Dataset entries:
##########
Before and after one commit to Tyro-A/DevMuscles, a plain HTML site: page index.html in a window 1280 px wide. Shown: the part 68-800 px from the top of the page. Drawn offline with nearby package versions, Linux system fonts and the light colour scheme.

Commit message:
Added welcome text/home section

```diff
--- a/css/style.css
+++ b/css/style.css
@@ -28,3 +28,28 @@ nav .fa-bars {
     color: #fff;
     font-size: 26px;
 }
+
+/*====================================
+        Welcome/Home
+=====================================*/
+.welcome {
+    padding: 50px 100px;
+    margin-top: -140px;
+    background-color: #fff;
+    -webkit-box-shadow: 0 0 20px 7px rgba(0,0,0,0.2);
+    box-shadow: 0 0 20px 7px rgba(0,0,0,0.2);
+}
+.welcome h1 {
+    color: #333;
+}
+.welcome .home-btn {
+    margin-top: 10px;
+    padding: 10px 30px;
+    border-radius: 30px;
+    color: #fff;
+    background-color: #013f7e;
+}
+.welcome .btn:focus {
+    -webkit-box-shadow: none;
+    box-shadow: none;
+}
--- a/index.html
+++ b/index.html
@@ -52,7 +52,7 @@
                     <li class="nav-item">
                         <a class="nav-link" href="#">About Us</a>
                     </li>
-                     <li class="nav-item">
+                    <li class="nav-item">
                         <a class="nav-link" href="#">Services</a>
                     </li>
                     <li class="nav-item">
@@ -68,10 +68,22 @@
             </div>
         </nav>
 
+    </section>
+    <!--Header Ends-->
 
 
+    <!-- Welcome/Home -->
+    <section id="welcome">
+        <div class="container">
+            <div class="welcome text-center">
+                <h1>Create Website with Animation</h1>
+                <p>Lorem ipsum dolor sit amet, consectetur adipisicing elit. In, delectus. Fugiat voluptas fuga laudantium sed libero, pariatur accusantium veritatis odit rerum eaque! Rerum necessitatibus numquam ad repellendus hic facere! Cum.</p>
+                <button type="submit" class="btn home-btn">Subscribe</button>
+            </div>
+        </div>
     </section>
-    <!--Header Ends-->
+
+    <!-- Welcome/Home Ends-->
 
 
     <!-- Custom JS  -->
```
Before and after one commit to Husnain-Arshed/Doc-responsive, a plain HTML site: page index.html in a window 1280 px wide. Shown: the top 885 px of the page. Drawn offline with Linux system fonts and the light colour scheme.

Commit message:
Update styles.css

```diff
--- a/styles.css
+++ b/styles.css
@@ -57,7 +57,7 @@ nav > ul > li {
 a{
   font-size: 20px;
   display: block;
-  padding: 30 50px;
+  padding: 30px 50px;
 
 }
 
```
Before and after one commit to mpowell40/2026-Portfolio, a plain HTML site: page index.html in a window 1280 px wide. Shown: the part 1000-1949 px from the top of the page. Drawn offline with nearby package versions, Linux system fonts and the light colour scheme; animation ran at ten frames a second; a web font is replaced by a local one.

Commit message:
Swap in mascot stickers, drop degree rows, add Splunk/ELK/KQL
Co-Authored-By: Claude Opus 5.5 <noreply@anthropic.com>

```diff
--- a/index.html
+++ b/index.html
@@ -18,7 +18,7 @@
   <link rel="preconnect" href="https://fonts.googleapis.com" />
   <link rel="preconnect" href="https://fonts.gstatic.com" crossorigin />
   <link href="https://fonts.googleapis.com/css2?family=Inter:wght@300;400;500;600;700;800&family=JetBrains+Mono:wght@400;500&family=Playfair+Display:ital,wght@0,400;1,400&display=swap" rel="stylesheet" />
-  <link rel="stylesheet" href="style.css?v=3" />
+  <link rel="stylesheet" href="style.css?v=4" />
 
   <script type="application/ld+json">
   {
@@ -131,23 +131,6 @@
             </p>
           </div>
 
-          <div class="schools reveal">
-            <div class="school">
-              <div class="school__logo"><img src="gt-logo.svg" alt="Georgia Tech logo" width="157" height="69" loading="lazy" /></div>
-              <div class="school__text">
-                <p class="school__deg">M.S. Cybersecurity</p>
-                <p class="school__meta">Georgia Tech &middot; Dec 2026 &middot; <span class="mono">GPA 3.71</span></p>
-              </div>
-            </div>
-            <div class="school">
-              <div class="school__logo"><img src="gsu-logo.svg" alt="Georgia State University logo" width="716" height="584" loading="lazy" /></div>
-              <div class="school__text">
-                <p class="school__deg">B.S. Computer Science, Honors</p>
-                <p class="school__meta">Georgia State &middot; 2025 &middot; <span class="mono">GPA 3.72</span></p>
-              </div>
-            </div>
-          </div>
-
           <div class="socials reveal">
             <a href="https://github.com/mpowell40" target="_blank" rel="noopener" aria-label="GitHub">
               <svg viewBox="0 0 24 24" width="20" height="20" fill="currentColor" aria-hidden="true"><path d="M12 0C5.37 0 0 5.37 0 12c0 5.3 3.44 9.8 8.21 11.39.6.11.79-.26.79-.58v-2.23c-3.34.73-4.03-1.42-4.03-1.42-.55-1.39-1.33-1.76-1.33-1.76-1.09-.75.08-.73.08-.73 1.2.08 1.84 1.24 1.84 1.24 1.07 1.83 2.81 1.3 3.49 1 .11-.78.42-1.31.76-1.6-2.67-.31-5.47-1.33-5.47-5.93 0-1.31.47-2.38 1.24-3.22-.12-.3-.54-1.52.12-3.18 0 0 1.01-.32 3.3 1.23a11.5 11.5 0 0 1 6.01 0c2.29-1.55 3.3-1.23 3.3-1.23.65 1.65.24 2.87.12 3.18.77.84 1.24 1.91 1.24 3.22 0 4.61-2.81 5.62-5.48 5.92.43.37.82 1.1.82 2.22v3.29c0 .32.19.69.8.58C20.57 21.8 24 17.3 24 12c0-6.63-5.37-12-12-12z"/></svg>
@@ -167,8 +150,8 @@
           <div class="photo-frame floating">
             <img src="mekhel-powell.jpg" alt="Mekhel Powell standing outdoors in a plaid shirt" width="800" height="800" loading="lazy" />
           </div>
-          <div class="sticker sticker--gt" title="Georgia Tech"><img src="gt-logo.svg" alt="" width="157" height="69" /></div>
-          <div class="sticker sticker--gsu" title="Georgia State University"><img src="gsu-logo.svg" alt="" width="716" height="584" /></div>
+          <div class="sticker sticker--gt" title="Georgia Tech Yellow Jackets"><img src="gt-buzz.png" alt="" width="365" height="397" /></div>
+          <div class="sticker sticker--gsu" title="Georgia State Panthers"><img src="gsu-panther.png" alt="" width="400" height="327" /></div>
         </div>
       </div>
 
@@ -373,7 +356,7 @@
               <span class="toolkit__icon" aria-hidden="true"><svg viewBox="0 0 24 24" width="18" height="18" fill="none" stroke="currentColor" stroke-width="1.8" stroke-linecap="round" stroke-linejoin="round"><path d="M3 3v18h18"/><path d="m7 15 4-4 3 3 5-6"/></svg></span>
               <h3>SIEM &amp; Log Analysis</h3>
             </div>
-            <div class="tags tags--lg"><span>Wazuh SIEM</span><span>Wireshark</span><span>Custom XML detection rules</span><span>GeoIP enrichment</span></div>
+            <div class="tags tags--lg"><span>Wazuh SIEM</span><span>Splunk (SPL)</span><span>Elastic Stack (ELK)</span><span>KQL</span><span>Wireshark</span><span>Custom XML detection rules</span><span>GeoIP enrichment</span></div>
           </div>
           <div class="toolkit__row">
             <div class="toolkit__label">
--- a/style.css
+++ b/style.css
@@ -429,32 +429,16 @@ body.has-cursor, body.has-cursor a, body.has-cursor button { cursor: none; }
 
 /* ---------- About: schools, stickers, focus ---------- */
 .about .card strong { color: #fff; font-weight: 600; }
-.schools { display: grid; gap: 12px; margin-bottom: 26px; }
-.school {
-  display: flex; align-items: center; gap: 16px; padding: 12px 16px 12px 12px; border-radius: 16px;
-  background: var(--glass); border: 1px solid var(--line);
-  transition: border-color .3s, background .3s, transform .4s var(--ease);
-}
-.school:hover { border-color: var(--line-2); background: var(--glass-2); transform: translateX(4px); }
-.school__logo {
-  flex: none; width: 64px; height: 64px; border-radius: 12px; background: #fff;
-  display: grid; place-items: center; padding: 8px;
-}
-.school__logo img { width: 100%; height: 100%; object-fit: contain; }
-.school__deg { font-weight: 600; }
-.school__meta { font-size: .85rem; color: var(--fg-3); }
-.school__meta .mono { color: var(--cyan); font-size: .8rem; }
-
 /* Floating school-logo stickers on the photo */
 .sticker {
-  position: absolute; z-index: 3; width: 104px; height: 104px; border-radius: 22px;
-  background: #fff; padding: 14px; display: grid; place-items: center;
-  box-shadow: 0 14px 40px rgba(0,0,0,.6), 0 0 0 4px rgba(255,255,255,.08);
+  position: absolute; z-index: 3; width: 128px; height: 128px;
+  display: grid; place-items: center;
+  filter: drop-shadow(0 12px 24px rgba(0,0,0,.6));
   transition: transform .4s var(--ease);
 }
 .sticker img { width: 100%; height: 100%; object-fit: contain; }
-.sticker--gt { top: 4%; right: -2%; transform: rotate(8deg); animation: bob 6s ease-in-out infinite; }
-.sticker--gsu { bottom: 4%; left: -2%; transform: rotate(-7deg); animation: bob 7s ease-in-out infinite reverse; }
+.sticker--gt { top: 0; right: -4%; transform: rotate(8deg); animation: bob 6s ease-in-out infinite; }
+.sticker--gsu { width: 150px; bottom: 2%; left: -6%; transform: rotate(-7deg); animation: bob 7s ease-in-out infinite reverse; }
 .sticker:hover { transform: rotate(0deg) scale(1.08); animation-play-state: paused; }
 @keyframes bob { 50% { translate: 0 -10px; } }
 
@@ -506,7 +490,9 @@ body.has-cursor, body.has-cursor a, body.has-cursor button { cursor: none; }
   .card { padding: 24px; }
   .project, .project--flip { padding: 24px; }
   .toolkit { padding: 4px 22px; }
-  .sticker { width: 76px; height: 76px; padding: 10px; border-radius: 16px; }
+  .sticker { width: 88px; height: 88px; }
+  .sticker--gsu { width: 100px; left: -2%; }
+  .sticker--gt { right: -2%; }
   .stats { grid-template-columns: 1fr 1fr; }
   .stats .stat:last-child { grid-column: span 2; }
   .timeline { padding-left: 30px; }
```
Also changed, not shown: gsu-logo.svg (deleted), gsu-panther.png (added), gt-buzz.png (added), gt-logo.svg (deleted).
##########
### [WORK REQUIRED]
Every line above with the string "grid" in it needs to be copied.

### [SOLUTION FOR THIS PROBLEM]
-.schools { display: grid; gap: 12px; margin-bottom: 26px; }
-  display: grid; place-items: center; padding: 8px;
-  background: #fff; padding: 14px; display: grid; place-items: center;
+  display: grid; place-items: center;
   .stats { grid-template-columns: 1fr 1fr; }
   .stats .stat:last-child { grid-column: span 2; }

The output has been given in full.